The long-term implications of the court ruling, if it stands, are on the whole not good for the profession (aside from whatever financial reward the current plaintiffs might win from the litigation, eventually). One can expect the pharma industry to continue to downsize the rep ranks, especially if they’re going to cost more to do their job. Hourly employees (many of whom do vital, important work, to be sure) generally are not graced with generous bonus plans—the development of which is a cottage industry all by itself within pharma, and one that seems to consume inordinate management attention.

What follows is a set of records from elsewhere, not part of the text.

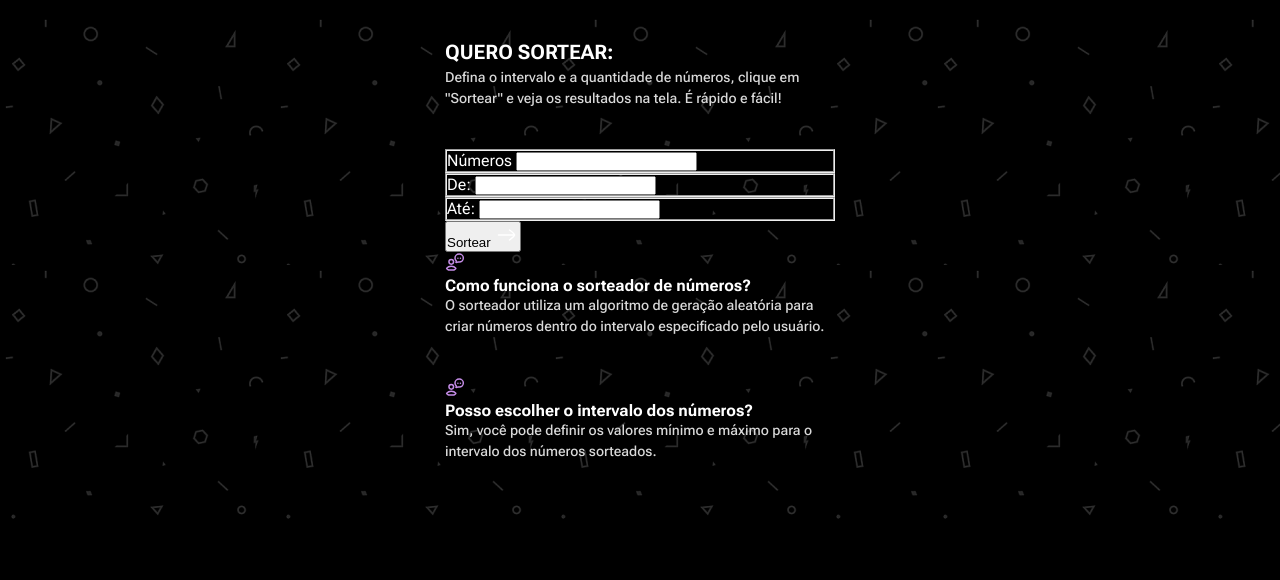
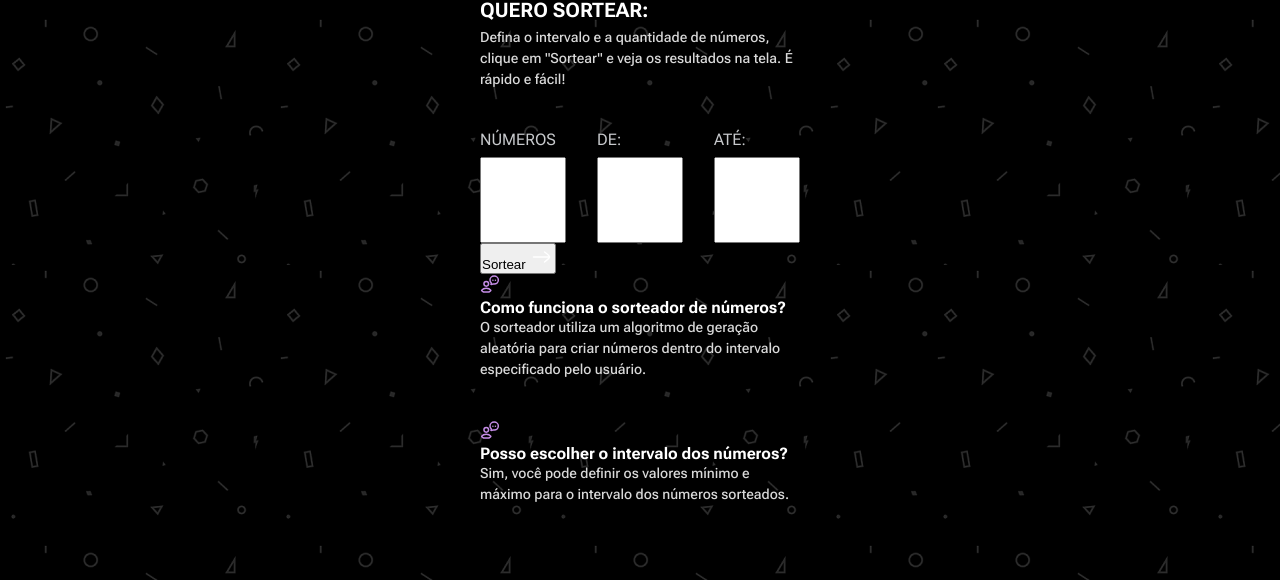
Before and after one commit to brunooliveira7/Number-draw, a plain HTML site: page index.html in a window 1280 px wide. Shown: the part 261-841 px from the top of the page. Before the commit the page ends 800 px from the top, so only its background shows below. Drawn offline with Linux system fonts and the light colour scheme.

Commit message:
start of input styles

```diff
--- a/style.css
+++ b/style.css
@@ -26,6 +26,7 @@ body {
 
 main {
   max-width: 39rem;
+  padding: 3.5rem;
 }
 
 .title-header {
@@ -77,6 +78,7 @@ header h2 {
   font-weight: 700;
   line-height: 150%;
   text-transform: uppercase;
+  margin-bottom: 0.2rem;
 }
 
 .explanation p {
@@ -87,3 +89,25 @@ header h2 {
   line-height: 150%;
   margin-bottom: 4rem;
 }
+
+.inputs-row {
+  display: flex;
+  justify-content: space-between;
+}
+
+fieldset {
+  border: none;
+  display: flex;
+  flex-direction: column;
+  gap: 0.8rem;
+}
+
+fieldset label {
+  color: #C7C9CC;
+  text-transform: uppercase;
+}
+
+fieldset input {
+  max-width: 8.6rem;
+  height: 8.6rem;
+}
```
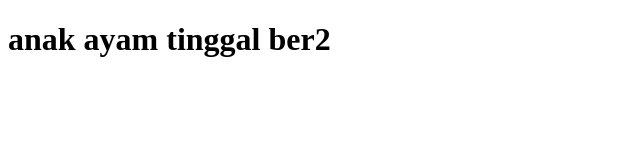
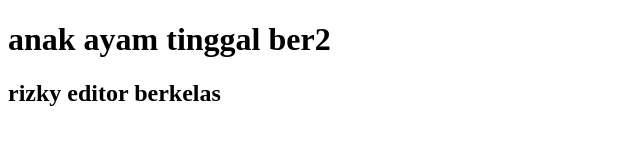
Before and after one commit to martinsamuel/percobaanann, a plain HTML site: page index.html in a window 1280 px wide. Shown: the whole page, without its empty margins (0-640 px from the left). Drawn offline with Linux system fonts and the light colour scheme.

Commit message:
first commit

```diff
--- a/index.html
+++ b/index.html
@@ -8,5 +8,6 @@
 </head>
 <body>
     <h1>anak ayam tinggal ber2</h1>
+    <h2>rizky editor berkelas</h2>
 </body>
 </html>
```
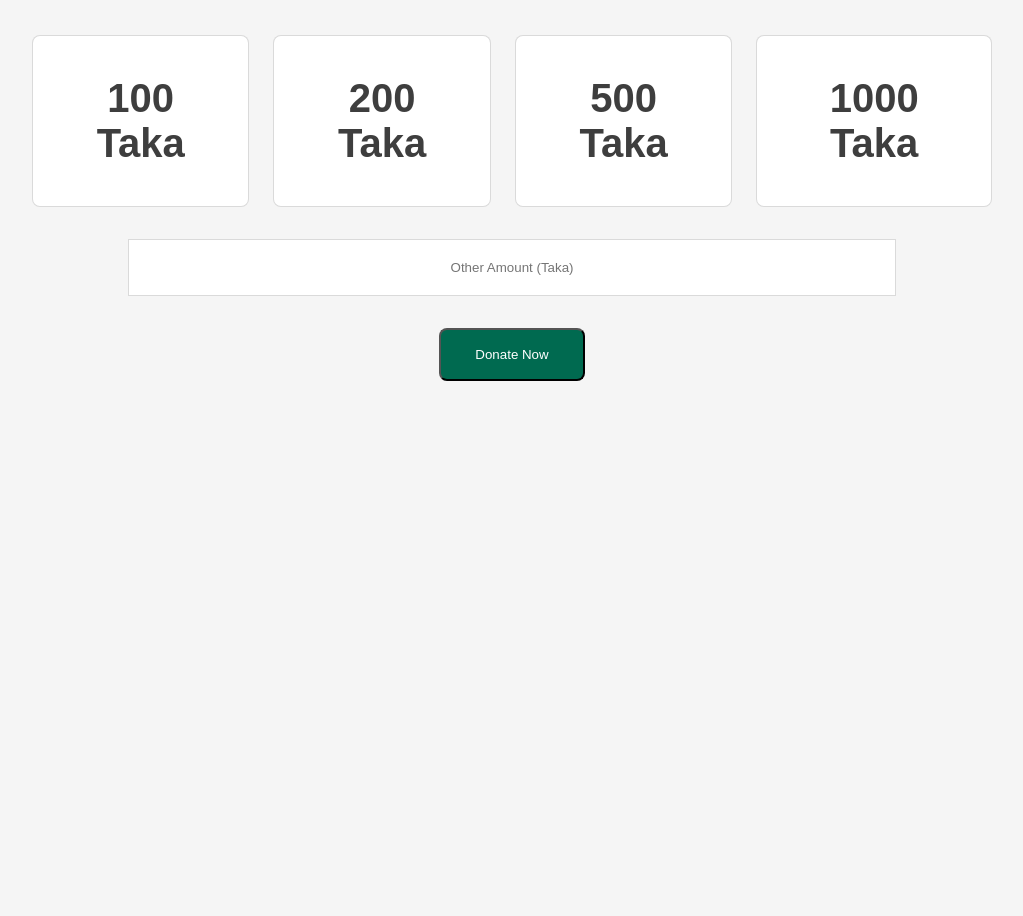
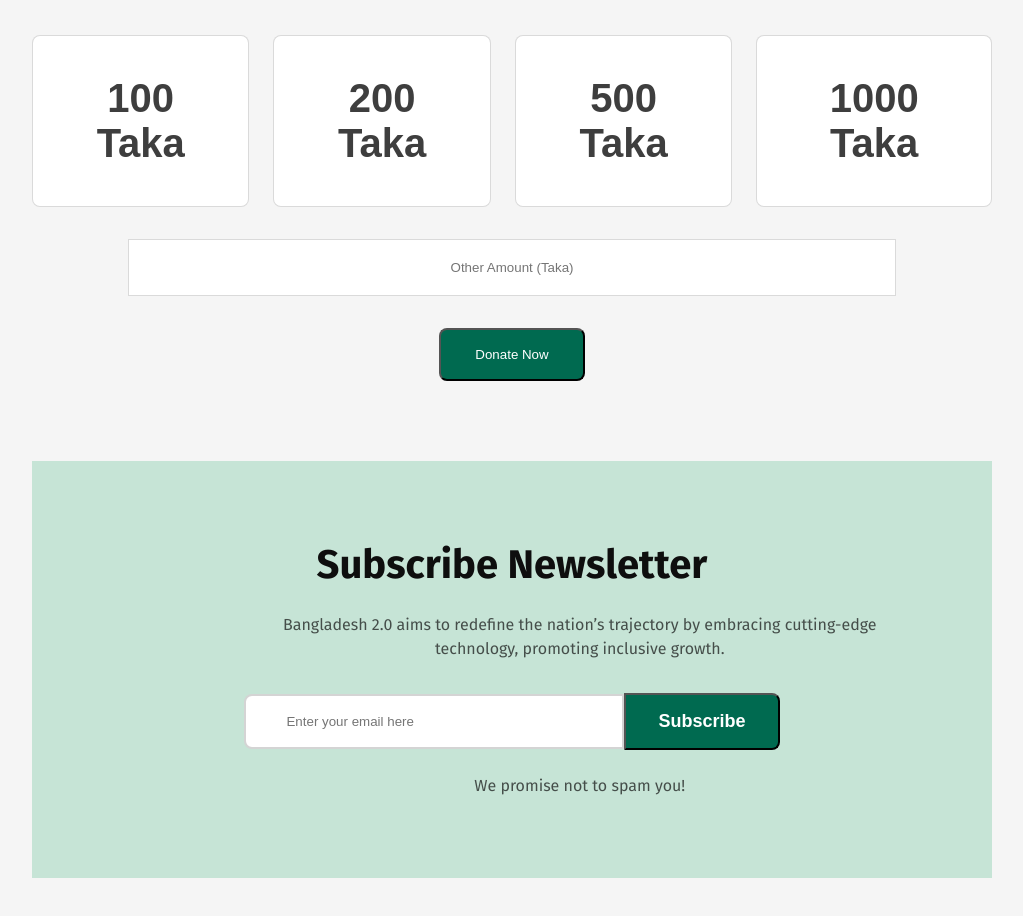
Before and after one commit to Sazid99246/bangladesh-2.0, a plain HTML site: page index.html in a window 1280 px wide. Shown: the part 5023-5939 px from the top of the page, without its empty margins (128-1151 px from the left). Before the commit the page ends 5484 px from the top, so only its background shows below. Drawn offline with Linux system fonts and the light colour scheme.

Commit message:
subscribe section added

```diff
--- a/index.html
+++ b/index.html
@@ -198,6 +198,16 @@
                 <button type="submit">Donate Now</button>
             </form>
         </section>
+
+        <section class="subscribe">
+            <h2>Subscribe Newsletter</h2>
+            <p>Bangladesh 2.0 aims to redefine the nation’s trajectory by embracing cutting-edge technology, promoting inclusive growth.</p>
+            <form action="">
+                <input type="text" placeholder="Enter your email here">
+                <button type="submit">Subscribe</button>
+            </form>
+            <p>We promise not to spam you!</p>
+        </section>
     </main>
 
     <footer>
--- a/styles/style.css
+++ b/styles/style.css
@@ -353,3 +353,38 @@ nav button {
     background-color: #006A50;
     color: white;
 }
+
+/* subscribe styles */
+.subscribe {
+    background-color: #C6E4D6;
+    padding: 80px 100px;
+}
+
+.subscribe p {
+    width: 622px;
+    margin-left: 18%;
+}
+
+.subscribe form {
+    display: flex;
+    align-items: center;
+    justify-content: center;
+    margin-bottom: 24px;
+}
+
+.subscribe input {
+    width: 50%;
+    padding: 18px 40px;
+    border-radius: 8px 0 0 8px;
+    border-right: 0;
+    border: 2px solid #0e0e0e2d;
+}
+
+.subscribe button {
+    padding: 16px 32px;
+    border-radius: 0 8px 8px 0;
+    background-color: #006A50;
+    color: white;
+    font-size: 18px;
+    font-weight: 600;
+}
```
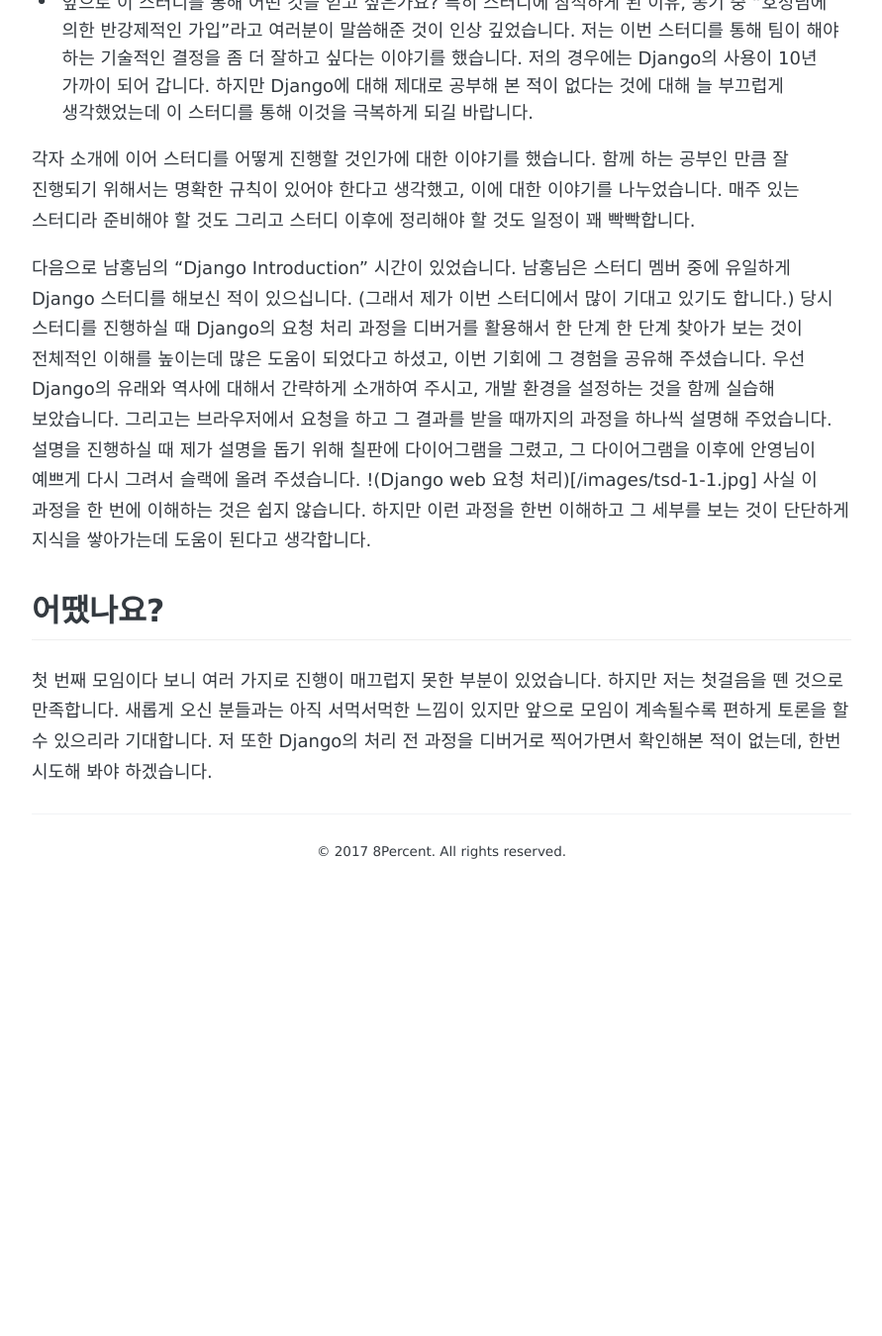
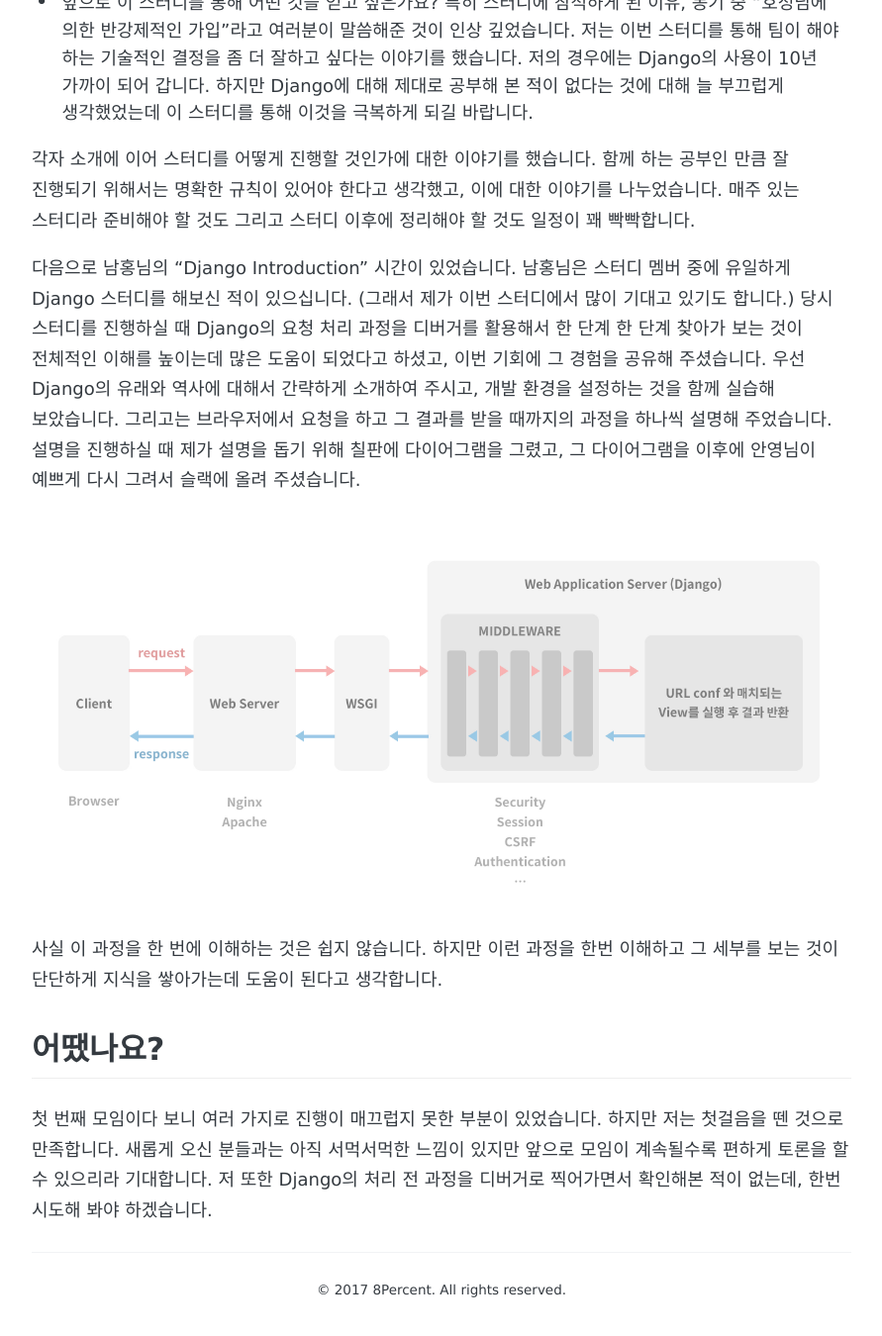
Before and after one commit to 8percent/8percent.github.io, a Jekyll site: the page built from _posts/2017-07-02-tsd1.md, in a window 1280 px wide and 1400 px high, scrolled down 619 px. Shown: the top 1350 px of the window at 99% size, without its empty margins (194-1085 px from the left). Built offline with Jekyll 4.4.1, drawn with Linux system fonts in a browser that asks for light colours; some web fonts are replaced; before the commit the page ends 1581 px from its top, so only the background shows below that.

Commit message:
update image

```diff
--- a/_posts/2017-07-02-tsd1.md
+++ b/_posts/2017-07-02-tsd1.md
@@ -21,7 +21,9 @@ comments: true
 
 다음으로 남홍님의 "Django Introduction" 시간이 있었습니다. 남홍님은 스터디 멤버 중에 유일하게 Django 스터디를 해보신 적이 있으십니다. (그래서 제가 이번 스터디에서 많이 기대고 있기도 합니다.) 당시 스터디를 진행하실 때 Django의 요청 처리 과정을 디버거를 활용해서 한 단계 한 단계 찾아가 보는 것이 전체적인 이해를 높이는데 많은 도움이 되었다고 하셨고, 이번 기회에 그 경험을 공유해 주셨습니다.
 우선 Django의 유래와 역사에 대해서 간략하게 소개하여 주시고, 개발 환경을 설정하는 것을 함께 실습해 보았습니다. 그리고는 브라우저에서 요청을 하고 그 결과를 받을 때까지의 과정을 하나씩 설명해 주었습니다. 설명을 진행하실 때 제가 설명을 돕기 위해 칠판에 다이어그램을 그렸고, 그 다이어그램을 이후에 안영님이 예쁘게 다시 그려서 슬랙에 올려 주셨습니다.
-!(Django web 요청 처리)[/images/tsd-1-1.jpg]
+
+![Django web 요청 처리](/images/tsd-1-1.jpg)
+
 사실 이 과정을 한 번에 이해하는 것은 쉽지 않습니다. 하지만 이런 과정을 한번 이해하고 그 세부를 보는 것이 단단하게 지식을 쌓아가는데 도움이 된다고 생각합니다.
 
 ## 어땠나요?
```
Also changed, not shown: images/tsd-1-2.jpg (deleted).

Terry Tormey, whose career spans rep, sales VP, president of a contract sales organization (Nelson Professional Sales, now Publicis Selling Solutions) and, now, industry consultant, says that one possible outcome of the current trends is to swing yet more management focus to medical science liaisons (for doctors) and nurse educators (for patients)—something that puts those workers in competition with reps for company resources. Another potential result will be more momentum for contract sales, similar to the situation in Europe where lifetime-employment laws drive a much higher proportion of sales reps as contractors, as compared to the US.
More and more, the past two decades of sales-rep growth are looking like a historic anomaly, and one that’s not likely to return soon. Over a year ago, I wrote another editorial (April 2009, p. 6) that “claims of the death of pharma sales rep occupation have been greatly exaggerated”—and I stand by that statement. But these change-drivers, both internal and external, will transform the profession. Don’t stand still.